Shimla on shaky ground, caution structural experts
Recent landslides in Himachal Pradesh capital show geological factors, including soil stability, water flow patterns, and terrain characteristics, must be considered when drawing up urban development plans
A troubling trend has emerged in Shimla after last week’s rain-triggered landslides showed how vulnerable settlements along streams and water bodies have become. Experts say the belief that reinforced cement concrete (RCC) structures can offer resilience and strength is proving to be a fallacy as recent incidents have exposed the vulnerability of these constructions, particularly those built along water bodies, springs or on blocked culverts.
Residents of Krishnanagar in Shimla have been forced to abandon their houses, while people in settlements in the vicinity of St Edwards school find themselves in a precarious situation. In neighbouring Solan district also, the once-thriving village of Shamti has become synonymous with tragedy as RCC structures built on streams have given way during this monsoon.
The experts say these incidents underscore the need for a paradigm shift in land use and urban planning. They warn that relying solely on traditional approaches while drafting master plans, also known as development plans, is no longer tenable. A geological-based approach is required instead.
“Geological factors, including soil stability, water flow patterns, and terrain characteristics, must be considered when crafting urban development plans. Governments and local authorities must collaborate with geological experts to create sustainable urban spaces,” says SS Randhawa, the principal scientific officer of the Himachal Pradesh Council for Science, Technology and Environment (HIMCOSTE), who has been appointed coordinator of the committee constituted to study landslide causes in Shimla.
The lure of building structures near water bodies needs to be tempered by a comprehensive understanding of geological dynamics, he said, adding that ill-informed construction practices could endanger lives and property.
So far, people have been buying land without studying the strata. Most of the buildings that were swept away in the recent landslide in the state capital were built on the path of nullah.

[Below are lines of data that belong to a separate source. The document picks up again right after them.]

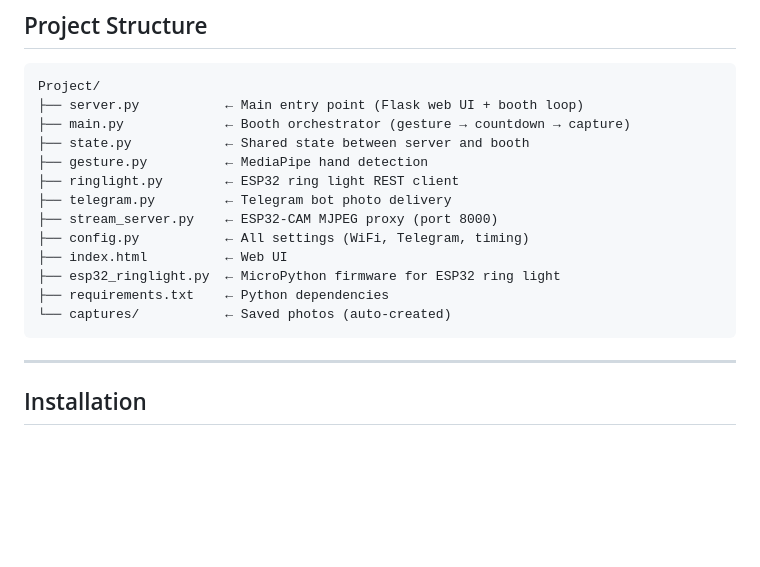
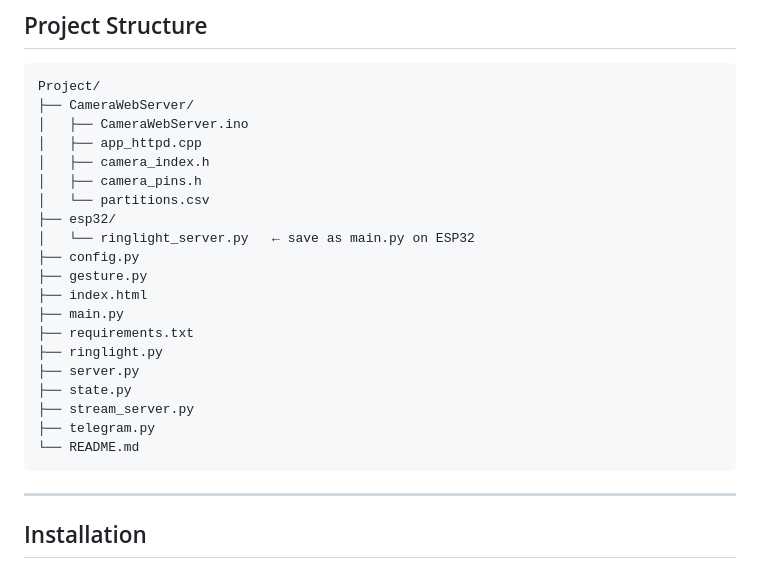
Before and after one commit to LIMENG-Tyty/IoT-PhotoBooth, a Markdown page: README.md, the part around the change. Rendered like a GitHub page; blank space fills up the shorter version.

````diff
--- a/README.md
+++ b/README.md
@@ -20,18 +20,25 @@ A vintage-inspired smart photo booth powered by **ESP32-CAM**, **MediaPipe** han
 
 ```
 Project/
-├── server.py           ← Main entry point (Flask web UI + booth loop)
-├── main.py             ← Booth orchestrator (gesture → countdown → capture)
-├── state.py            ← Shared state between server and booth
-├── gesture.py          ← MediaPipe hand detection
-├── ringlight.py        ← ESP32 ring light REST client
-├── telegram.py         ← Telegram bot photo delivery
-├── stream_server.py    ← ESP32-CAM MJPEG proxy (port 8000)
-├── config.py           ← All settings (WiFi, Telegram, timing)
-├── index.html          ← Web UI
-├── esp32_ringlight.py  ← MicroPython firmware for ESP32 ring light
-├── requirements.txt    ← Python dependencies
-└── captures/           ← Saved photos (auto-created)
+├── CameraWebServer/
+│   ├── CameraWebServer.ino
+│   ├── app_httpd.cpp
+│   ├── camera_index.h
+│   ├── camera_pins.h
+│   └── partitions.csv
+├── esp32/
+│   └── ringlight_server.py   ← save as main.py on ESP32
+├── config.py
+├── gesture.py
+├── index.html
+├── main.py
+├── requirements.txt
+├── ringlight.py
+├── server.py
+├── state.py
+├── stream_server.py
+├── telegram.py
+└── README.md
 ```
 
 ---
````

Former deputy mayor of Shimla, Tikender Panwar, has been demanding an inquiry into last week’s landslides by a Supreme Court judge as he claimed that the structures were built by vested interest despite the site being rejected eight times given its vulnerable location.
Structural experts agree that several sites are unsuitable for construction. “There is need to check the sewage disposal infrastructure, too. Shimla consumes 42 MLD (million litre a day) of water but only 15% of it reaches the tank. Where does the rest of it go?” says Rakesh Sharma, a retired engineer in chief of the state’s Jal Shakti department.
Shimla has been growing rapidly. Ribbon development along highways and smaller roads has become a common feature. Besides the congested city localities, the fringe areas, particularly prominent ridges of Sanjauli, Cemetery, Dhalli, Bhattakufar, Mehli, Kangnadhar, Khalini, and Bharari, are seeing unplanned growth. “People are building houses with cheap construction material, making these structures even more vulnerable,” says the town’s chief architect Rajiv Sharma.